Managing Mountain Pine Beetles with Denver Tree Service

November 16, 2016

forest with black 2 lane highway road

People from all across the country come to Denver because of the scenic views and lush forests, but unfortunately, a great deal of the forests in the area are being destroyed by mountain pine beetles. Do you have mountain pine beetles in your trees? If so, what Denver tree services will you need? Here’s what you need to know:

How do mountain pine beetles harm trees?

These little bugs, which are about the size of a grain of rice, dig their way into fully-grown pine trees. Once the beetles are inside the trees, they begin to lay eggs, which disrupts the tree’s ability to send and receive nutrients. Even though the tree will try to flush out the beetles with pitch, which is a sticky, sap-like substance, the beetles usually end up killing the tree they have infested.

What happens next?

The effects of mountain pine beetle infestations are devastating. Dead trees are at risk of falling at a moment’s notice, so you must be careful to avoid trees that have been infested with mountain pine beetles. Make sure you do not have your car parked anywhere near these trees in case they fall. You should avoid standing around these trees at all times, but especially if it is windy, since the wind can cause dead trees to fall over.


Trees that have been infested by mountain pine beetles are also a huge fire hazard. In fact, the trees are considered fire hazards for up to two years after an infestation, but the time will vary depending on how long it takes for the tree to shed its red needles. Learn more about the mountain pine beetle epidemic here.


If you notice some of your trees are dead because of an infestation, it’s essential that you call a tree removal service as soon as possible.

How can you spot an infestation?

Although it’s rare that you would actually see the beetles, there are other signs of an infestation.

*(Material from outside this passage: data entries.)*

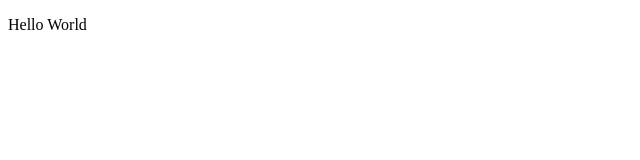
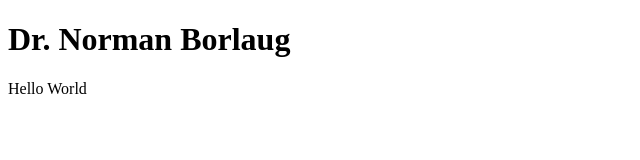
Before and after one commit to Buyaki01/RittaLeandro, a plain HTML site: page index.html in a window 1280 px wide. Shown: the whole page, without its empty margins (0-640 px from the left). Drawn offline with Linux system fonts and the light colour scheme.

Commit message:
Added User story 1 and 2

```diff
--- a/index.html
+++ b/index.html
@@ -1,5 +1,5 @@
 <!DOCTYPE html>
-<html lang="en">
+<html lang="en" id="main">
   <head>
     <meta charset="UTF-8">
     <title>Fork Me! FCC: Test Suite Template</title>
@@ -22,6 +22,7 @@
 
     -->
     <script  src="js/index.js"></script>
+    <h1 id="title"> Dr. Norman Borlaug </h1>
     <p> Hello World </p>
   </body>
 </html>
```
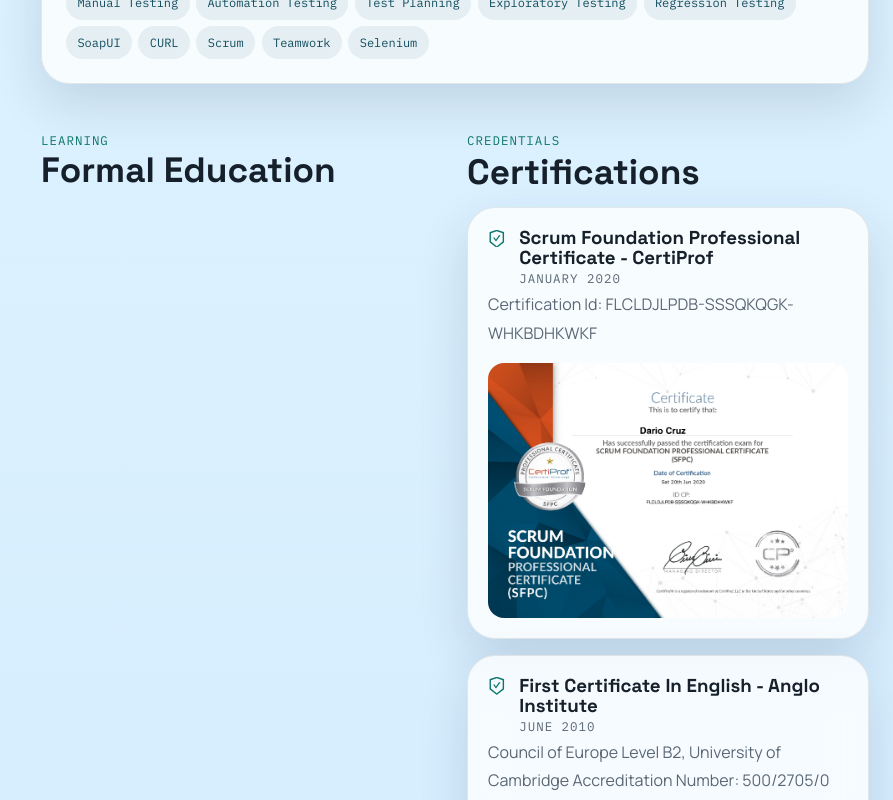
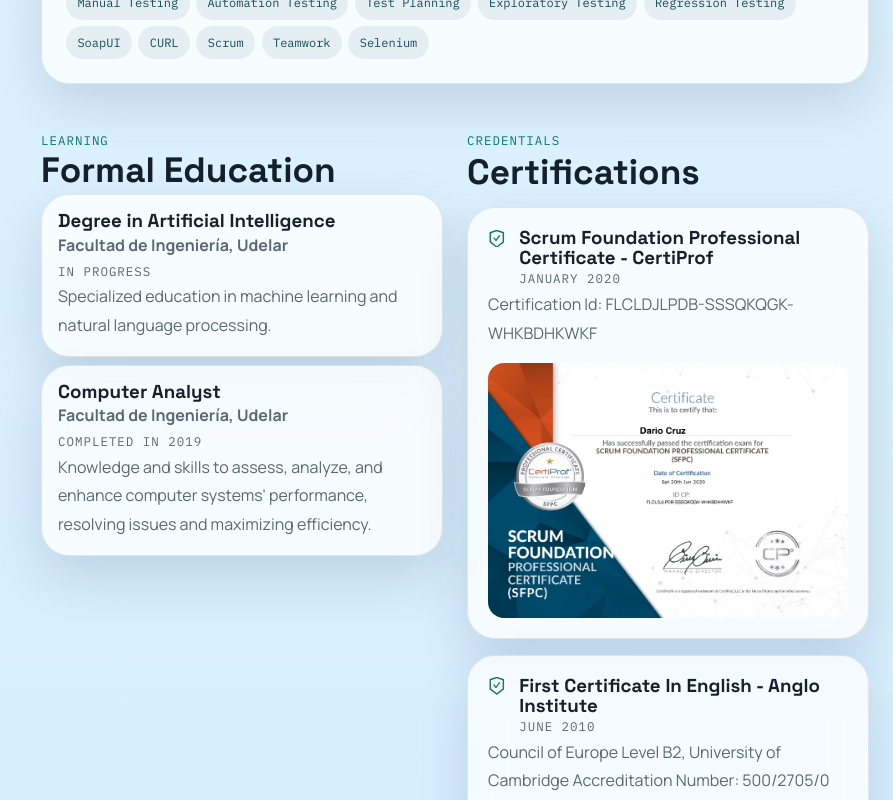
Before and after one commit to AERODARIUS/AERODARIUS.github.io, a React (Create React App) app: page / in a window 1280 px wide. Shown: the part 4220-5020 px from the top of the page, without its empty margins (387-1280 px from the left). Built offline with nearby package versions, Linux system fonts and the light colour scheme; no server answers.

Commit message:
Fixing alignment of Formal Education section

```diff
--- a/src/App.scss
+++ b/src/App.scss
@@ -806,13 +806,16 @@
 
 /* Tighten vertical rhythm specifically for the Education section */
 #education.content-section {
-  gap: 0.65rem;
+  display: flex;
+  flex-direction: column;
+  align-items: flex-start;
+  gap: 0.35rem;
 }
 
 #education .section-heading {
   display: flex;
   flex-direction: column;
-  gap: 0.25rem;
+  gap: 0.2rem;
 }
 
 #education .section-heading > * {
@@ -820,7 +823,11 @@
 }
 
 #education .stack-list {
-  gap: 0.75rem;
+  gap: 0.5rem;
+}
+
+#education .stack-card {
+  padding: 1rem;
 }
 
 .section-heading {
```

You may see small globs of sap, known as pitch tubes, oozing out of the tree’s trunk, which indicates the tree is trying to flush out beetles from within. If the pitch tubes are white or clear, it means the tree has successfully gotten rid of the beetles, but if they are brown or red in color, this means the beetles have infested the tree.


If you see woodpeckers constantly feeding on your trees, this could be another sign that they have been infested by mountain pine beetles.


If you believe your trees have been infested, contact a Denver tree service company as soon as possible. Splintered Forest is a leading fire mitigation and tree service provider serving the Denver area and mountain communities. We are committed to delivering the best service in the industry. Brad Huddleston, our owner, has been in the business for 13 years and began Splintered Forest in 2004. The crew has grown to include an ISA Certified Arborist, experienced tree climbers and expert tree fellers. Contact us today to schedule your free, no obligation estimate.